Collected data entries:

• • •

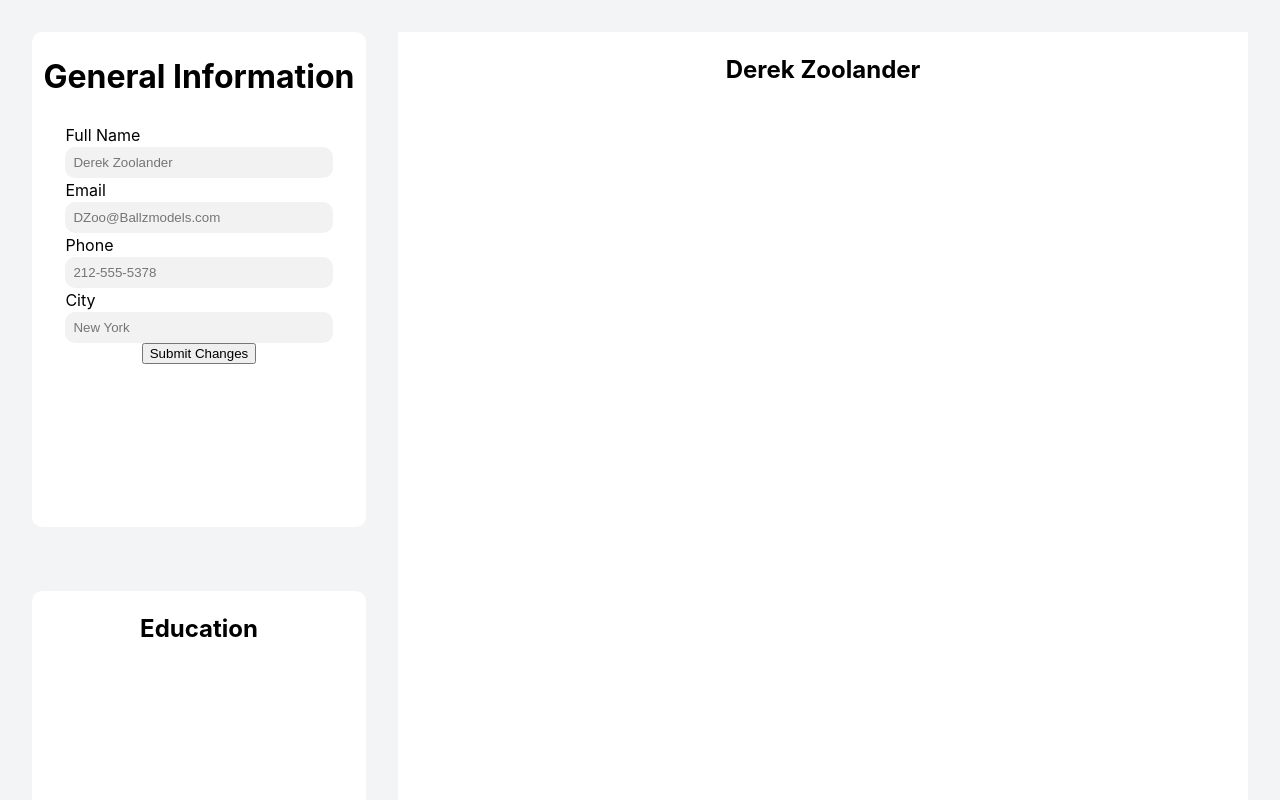
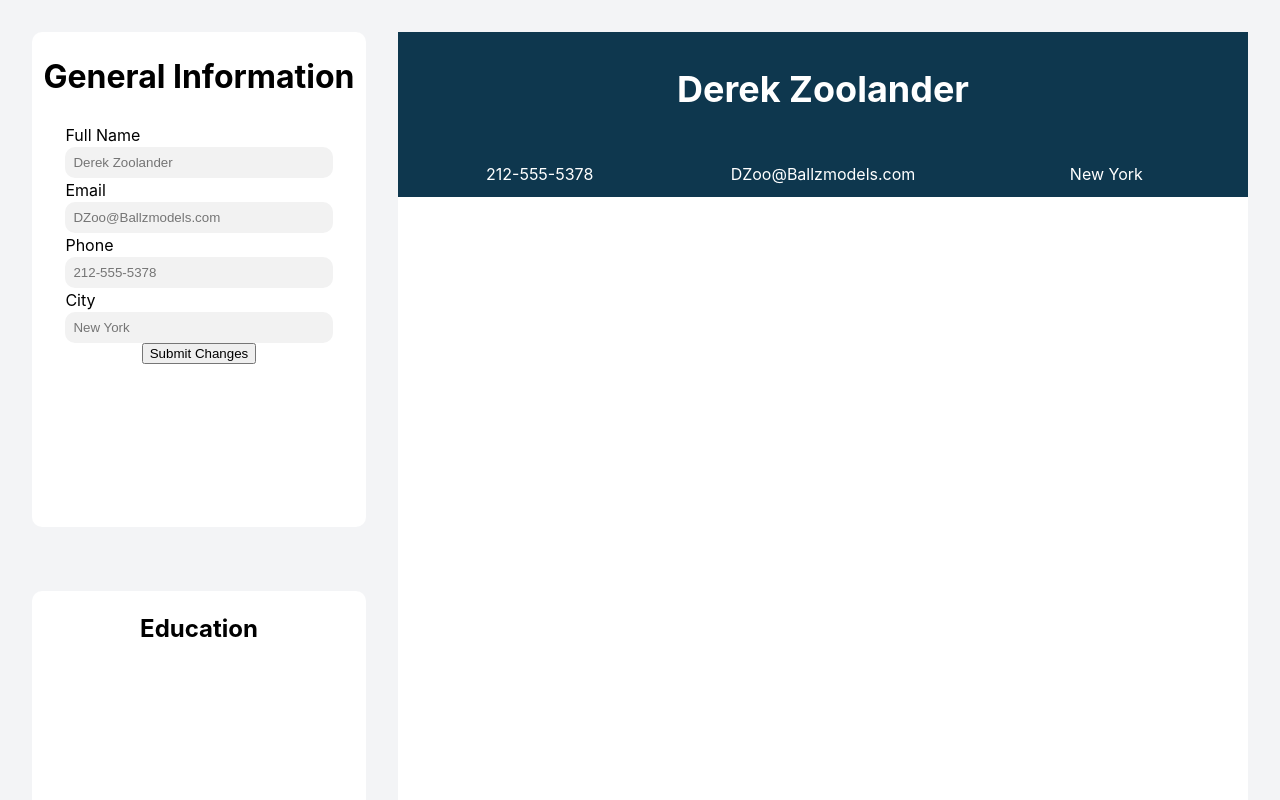
Before and after one commit to Kbouti/CV-Project, a React (Vite) app: page / in a window 1280 px wide. Shown: the top 800 px of the page. Built offline with nearby package versions, Linux system fonts and the light colour scheme.

Commit message:
Set resume contact details on submit

```diff
--- a/src/components/contactInfo.jsx
+++ b/src/components/contactInfo.jsx
@@ -15,8 +15,13 @@ function submitChanges(){
 function getValues(){
   const newName = document.getElementById("nameInput").value;
   const newPhone = document.getElementById("phoneInput").value;
+  const newEmail = document.getElementById("emailInput").value;
+  const newCity = document.getElementById("cityInput").value;
 
-  {fullNameSetter(newName)};
+  {fullNameSetter(newName)}
+  {phoneSetter(newPhone)}
+  {emailSetter(newEmail)}
+  {citySetter(newCity)}
 }
 
 function setValues(newValues){
--- a/src/components/output.jsx
+++ b/src/components/output.jsx
@@ -1,10 +1,17 @@
 import { useState } from "react";
 
-const MainOutput = ({fullName}) => {
+const MainOutput = ({ fullName, phone, email, city }) => {
   return (
     <div className="resume mainSection">
       <div className="resumePage">
-        <h2>{fullName}</h2>
+        <header>
+          <h2>{fullName}</h2>
+          <ul>
+            <li>{phone}</li>
+            <li>{email}</li>
+            <li>{city}</li>
+          </ul>
+        </header>
       </div>
     </div>
   );
--- a/src/master.jsx
+++ b/src/master.jsx
@@ -15,6 +15,9 @@ const MasterPage = () => {
     <>
       <MainOutput
               fullName={fullName}
+              phone = {phone}
+              email = {email}
+              city = {city}
 
       />
       <ContactInfo
--- a/src/style.css
+++ b/src/style.css
@@ -3,6 +3,12 @@
   line-height: 1.5;
   font-weight: 400;
   --borderSize: 4px;
+
+
+--accentColor: #0E374E;
+
+
+
 }
 
 * {
@@ -31,6 +37,35 @@ body {
 
 body {
   margin: 0px;
+}
+
+
+header {
+  display: flex;
+  flex-direction: column;
+  width: 100%;
+  height: 15%;
+  justify-content: space-between;
+  background-color: var(--accentColor);
+  color:white;
+}
+
+header h2 {
+  text-align: center;
+  font-weight:700;
+  font-size: 36px;
+}
+
+header ul {
+  padding: 0rem;
+display:grid;
+grid-template-columns: repeat(3, 1fr);
+}
+header li {
+  list-style: none;
+  flex-grow: 1;
+  text-align: center;
+  width: auto;
 }
 
 
```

• • •

None of the pictures should appear, though every line of the data above must be reproduced exactly.

Before and after one commit to Kbouti/CV-Project, a React (Vite) app: page / in a window 1280 px wide. Shown: the top 800 px of the page. Built offline with nearby package versions, Linux system fonts and the light colour scheme.

Commit message:
Set resume contact details on submit

```diff
--- a/src/components/contactInfo.jsx
+++ b/src/components/contactInfo.jsx
@@ -15,8 +15,13 @@ function submitChanges(){
 function getValues(){
   const newName = document.getElementById("nameInput").value;
   const newPhone = document.getElementById("phoneInput").value;
+  const newEmail = document.getElementById("emailInput").value;
+  const newCity = document.getElementById("cityInput").value;
 
-  {fullNameSetter(newName)};
+  {fullNameSetter(newName)}
+  {phoneSetter(newPhone)}
+  {emailSetter(newEmail)}
+  {citySetter(newCity)}
 }
 
 function setValues(newValues){
--- a/src/components/output.jsx
+++ b/src/components/output.jsx
@@ -1,10 +1,17 @@
 import { useState } from "react";
 
-const MainOutput = ({fullName}) => {
+const MainOutput = ({ fullName, phone, email, city }) => {
   return (
     <div className="resume mainSection">
       <div className="resumePage">
-        <h2>{fullName}</h2>
+        <header>
+          <h2>{fullName}</h2>
+          <ul>
+            <li>{phone}</li>
+            <li>{email}</li>
+            <li>{city}</li>
+          </ul>
+        </header>
       </div>
     </div>
   );
--- a/src/master.jsx
+++ b/src/master.jsx
@@ -15,6 +15,9 @@ const MasterPage = () => {
     <>
       <MainOutput
               fullName={fullName}
+              phone = {phone}
+              email = {email}
+              city = {city}
 
       />
       <ContactInfo
--- a/src/style.css
+++ b/src/style.css
@@ -3,6 +3,12 @@
   line-height: 1.5;
   font-weight: 400;
   --borderSize: 4px;
+
+
+--accentColor: #0E374E;
+
+
+
 }
 
 * {
@@ -31,6 +37,35 @@ body {
 
 body {
   margin: 0px;
+}
+
+
+header {
+  display: flex;
+  flex-direction: column;
+  width: 100%;
+  height: 15%;
+  justify-content: space-between;
+  background-color: var(--accentColor);
+  color:white;
+}
+
+header h2 {
+  text-align: center;
+  font-weight:700;
+  font-size: 36px;
+}
+
+header ul {
+  padding: 0rem;
+display:grid;
+grid-template-columns: repeat(3, 1fr);
+}
+header li {
+  list-style: none;
+  flex-grow: 1;
+  text-align: center;
+  width: auto;
 }
 
 
```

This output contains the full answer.